Dataset

Start of Block

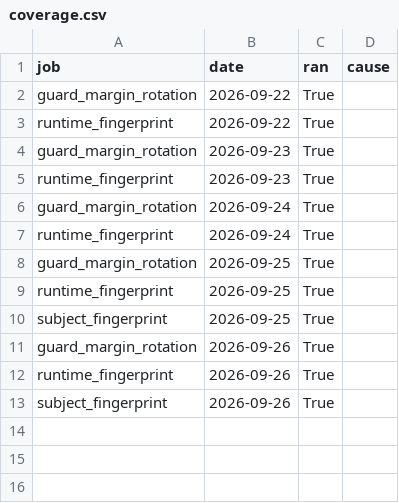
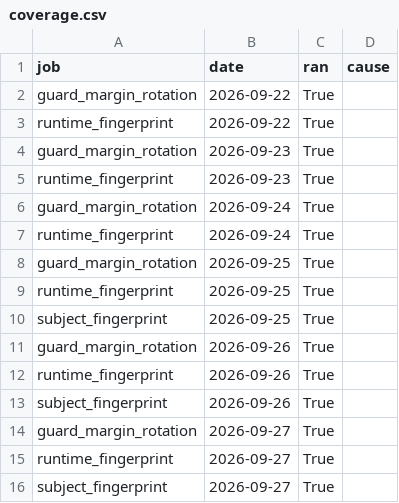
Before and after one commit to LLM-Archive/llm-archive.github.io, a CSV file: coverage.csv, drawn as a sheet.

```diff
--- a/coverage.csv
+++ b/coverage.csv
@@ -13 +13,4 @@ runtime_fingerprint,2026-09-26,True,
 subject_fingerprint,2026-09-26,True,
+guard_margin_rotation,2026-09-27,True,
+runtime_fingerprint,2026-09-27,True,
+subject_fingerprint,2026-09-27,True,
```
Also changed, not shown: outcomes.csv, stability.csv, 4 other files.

End of Block

Work order
Give back the full listing word for word, with the pictures left out.

Result below
Before and after one commit to LLM-Archive/llm-archive.github.io, a CSV file: coverage.csv, drawn as a sheet.

```diff
--- a/coverage.csv
+++ b/coverage.csv
@@ -13 +13,4 @@ runtime_fingerprint,2026-09-26,True,
 subject_fingerprint,2026-09-26,True,
+guard_margin_rotation,2026-09-27,True,
+runtime_fingerprint,2026-09-27,True,
+subject_fingerprint,2026-09-27,True,
```
Also changed, not shown: outcomes.csv, stability.csv, 4 other files.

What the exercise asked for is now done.